Supplied information:
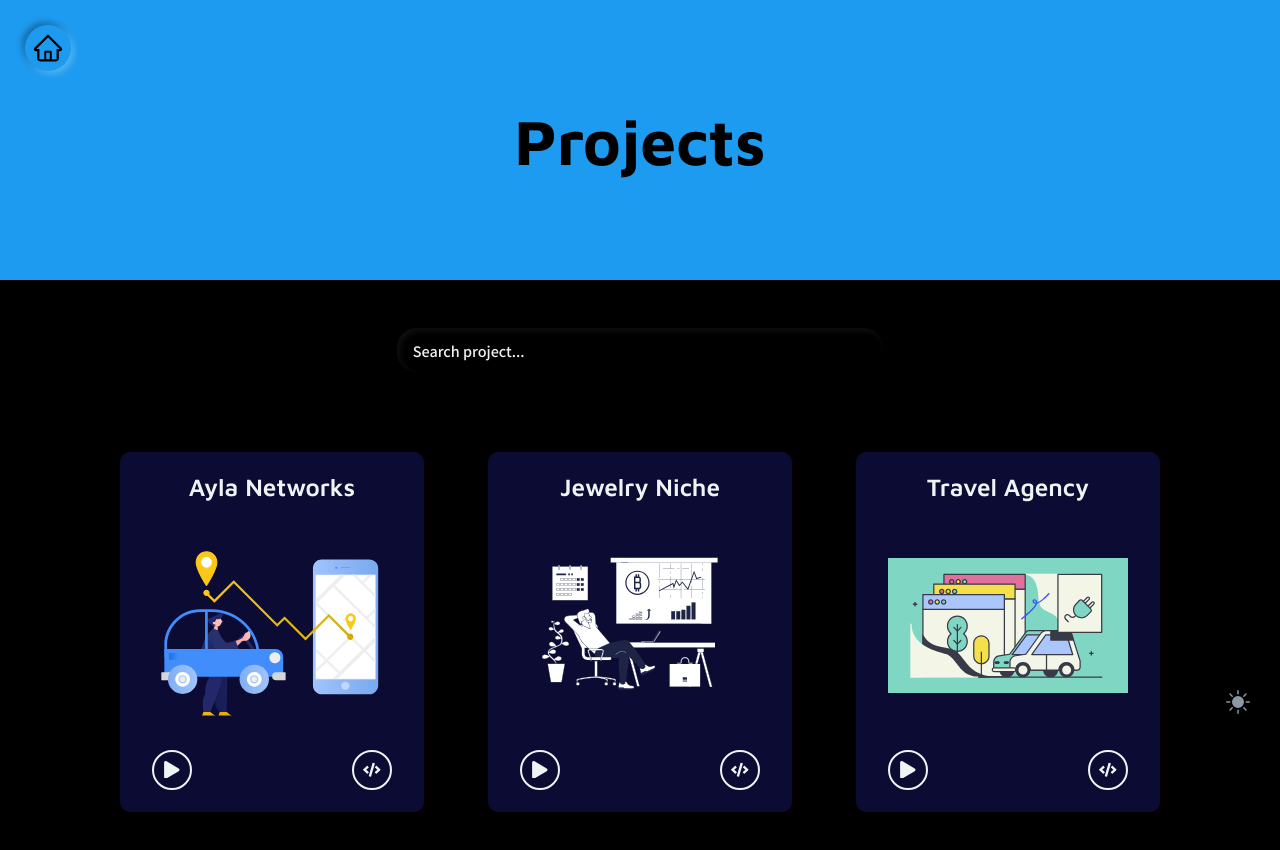
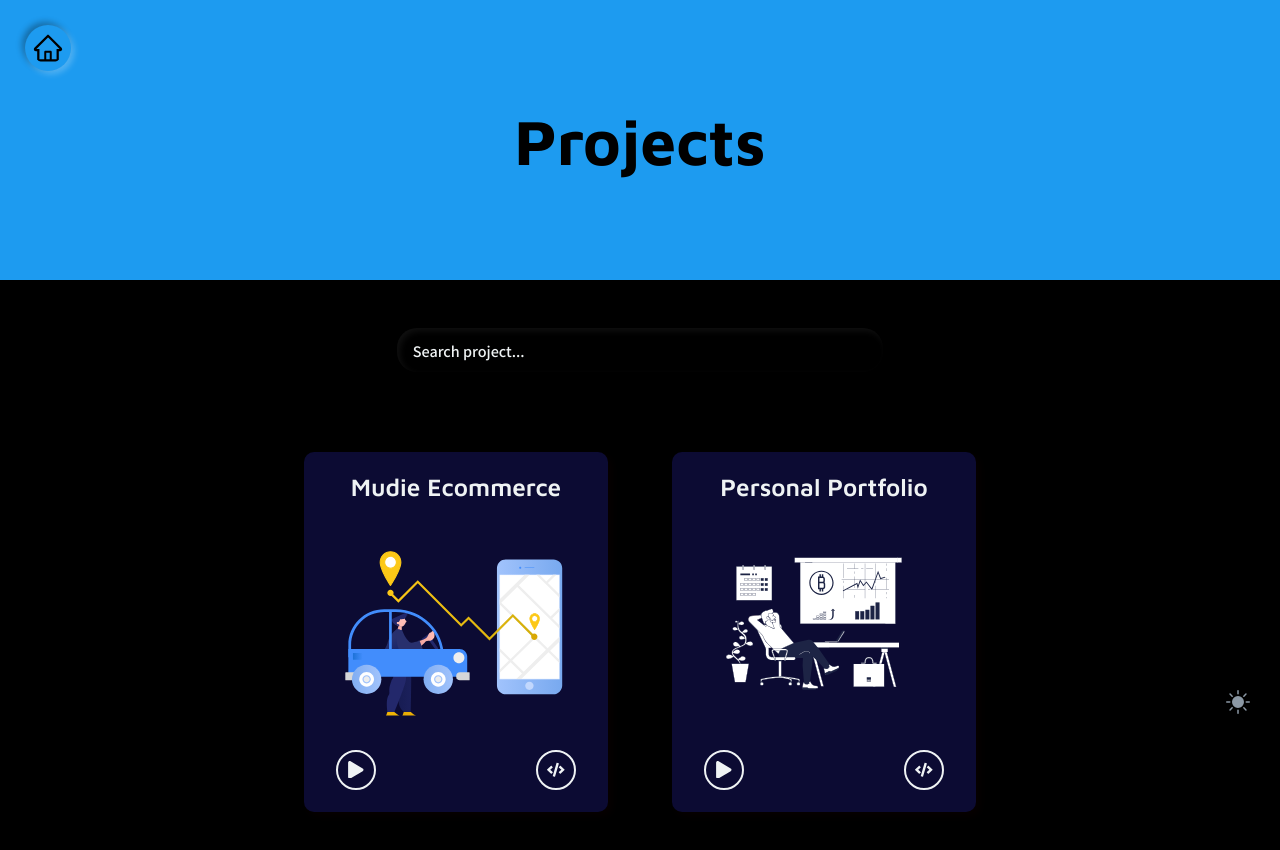
Before and after one commit to tediyo/Personal-Portfolio-Using-React-and-Emailjs, a React (Create React App) app: page /projects in a window 1280 px wide. Shown: the top 850 px of the page. Built offline with nearby package versions, Linux system fonts and the light colour scheme; a web font is replaced by a local one.

Commit message:
update001

```diff
--- a/src/components/core-ui/project-page/projectPage.css
+++ b/src/components/core-ui/project-page/projectPage.css
@@ -1,5 +1,6 @@
 .projectPage {
   display: flex;
+  color:brown;
   flex-direction: column;
   align-items: center;
   justify-content: flex-start;
--- a/src/data/educationData.js
+++ b/src/data/educationData.js
@@ -4,20 +4,20 @@ export const educationData = [
         institution: 'Bahir dar institute of technology , Bahir dar university',
         course: 'Bachelor Degree in software Engineering',
         startYear: 'October 2018',
-        endYear: 'May 2023'
+        endYear: 'July 2023'
     },
     {
         id: 2,
-        institution: 'Noakhali Islamia Kamil Madrasah',
-        course: 'Higher Secondary',
-        startYear: '2018',
-        endYear: '2020'
-    },
+        institution: 'Hong kong University of Science and Technology',
+        course: 'Full stack web development with react specialization',
+        startYear: '2022',
+        endYear: '2023'
+    }/*,
     {
         id: 3,
         institution: 'Baitus Saif Islamia Madrasah',
         course: 'Secondary School',
         startYear: '2008',
         endYear: '2018'
-    },
+    },*/
 ]
--- a/src/data/experienceData.js
+++ b/src/data/experienceData.js
@@ -3,35 +3,35 @@ export const experienceData = [
         id: 1,
         company: 'Teckton Private Software solution Limited',
         jobtitle: ' Junior Software Engineer ',
-        startYear: 'Jan 2019',
-        endYear: 'Feb 2020'
+        startYear: 'Jan 2020',
+        endYear: 'Feb 2021'
     },
     {
         id: 2,
         company: 'Mudie Software solutions & consultancy',
         jobtitle: ' part time software developer and frontend QA tester ',
-        startYear: 'May 2020',
-        endYear: 'Feb 2021'
+        startYear: 'May 2022',
+        endYear: 'July 2023'
     },
     {
         id: 3,
         company: 'Fiverr(freelance)',
         jobtitle: 'Full-Stack Developer',
-        startYear: 'Jun 2021',
-        endYear: 'Jan 2022'
+        startYear: 'Jun 2022',
+        endYear: 'Now'
     },
     {
         id: 4,
         company: 'Upwork(freelance)',
         jobtitle: 'Full-Stack Developer',
-        startYear: 'Jun 2021',
-        endYear: 'Jan 2022'
-    },
+        startYear: 'Jun 2022',
+        endYear: 'Present'
+    }/*,
     {
         id: 5,
         company: 'Learning New Technology For Everyday',
         jobtitle: 'Self Learning',
         startYear: '2018',
         endYear: 'Present'
-    },
+    },*/
 ]
--- a/src/data/headerData.js
+++ b/src/data/headerData.js
@@ -1,8 +1,8 @@
 
 export const headerData = {
-    name: 'Tewodros',
-    title: "Hello! I am",
-    desciption: "Hello! I am thedron, a professional and passionate programmer in my daily life. A quick learner with a self-learning attitude. I love to learn and explore new technologies and am Passionate about Problem Solving. ",
+    name: 'Tewodros Berhanu',
+    title: "ppppp",
+    desciption: "Hello! I am Tewodros , a professional and passionate programmer in my daily life. A quick learner with a self-learning attitude. I love to learn and explore new technologies and am Passionate about Problem Solving. ",
     image: 'https://i.ibb.co/cF9ZDHZ/aaab.jpg',
     imagebw: 'https://i.ibb.co/Cw2Xp90/abu-said-bw.jpg',
     resumePdf: 'https://docs.google.com/document/d/1MkkoRX98FS47CaEyeodyPzi4OkW8SH7Gv55f4MQkHV8/edit?usp=sharing'
--- a/src/data/projectsData.js
+++ b/src/data/projectsData.js
@@ -6,22 +6,22 @@ import six from '../assets/svg/projects/six.svg'
 export const projectsData = [
     {
         id: 1,
-        projectName: 'Ayla Networks',
-        projectDesc: 'This project about Simplifying the Development of Smart Home & IoT Solutions.',
-        tags: ['React', 'SAAS', 'React Bootstrap'],
-        code: '',
-        demo: 'https://www.aylanetworks.com/',
+        projectName: 'Mudie Ecommerce ',
+        projectDesc: 'This project about Simplifying and Modernizing of ecommerce system.',
+        tags: ['React', 'SAAS', 'React Bootstrap', 'node', 'express' , 'MongoDb'],
+        code: 'https://github.com/tediyo/Mudie-Ecommerce-MERN-stack',
+        demo: '',
         image: six
     },
     {
         id: 2,
-        projectName: 'Jewelry Niche',
-        projectDesc: 'This project is a Jewelry shop, Customer can be buy product and manage them and make payment.',
-        tags: ['React', 'Express', 'Material Ui'],
-        code: 'https://github.com/said7388/jewelry-niche',
-        demo: 'https://pandora-web.netlify.app/',
+        projectName: 'Personal Portfolio',
+        projectDesc: 'This project is a personal portfolio for a developer using Reactjs and Emailjs.',
+        tags: ['React', 'Express', 'Material Ui','emailjs'],
+        code: 'https://github.com/tediyo/Personal-Portfolio-Using-React-and-Emailjs',
+        demo: '',
         image: seven
-    },
+    }/*,
     {
         id: 3,
         projectName: 'Travel Agency',
@@ -30,7 +30,7 @@ export const projectsData = [
         code: 'https://github.com/said7388/Travel-Agency-client',
         demo: 'https://travel-agency-fc58b.web.app/',
         image: eight
-    }
+    }*/
 ]
 
 
--- a/src/pages/home/index.js
+++ b/src/pages/home/index.js
@@ -11,7 +11,7 @@ import Education from '../../components/core-ui/education/education'
 import Experience from '../../components/core-ui/experience/experience'
 import Skills from '../../components/core-ui/skills/skills'
 import { headerData } from '../../data/headerData'
-
+import {timeConverter} from '../../utils/timeConverter'
 function HomePage() {
     return (
         <div>
@@ -19,6 +19,7 @@ function HomePage() {
                 <title>{headerData.name} - Porfolio</title>
             </Helmet>
             <Navbar />
+            <timeConverter />
             <Landing />
             <About />
             <Experience />
```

Problem to solve:
Show the lines of the records that contain the word "This".

Final answer:
-        projectDesc: 'This project about Simplifying the Development of Smart Home & IoT Solutions.',
+        projectDesc: 'This project about Simplifying and Modernizing of ecommerce system.',
-        projectDesc: 'This project is a Jewelry shop, Customer can be buy product and manage them and make payment.',
+        projectDesc: 'This project is a personal portfolio for a developer using Reactjs and Emailjs.',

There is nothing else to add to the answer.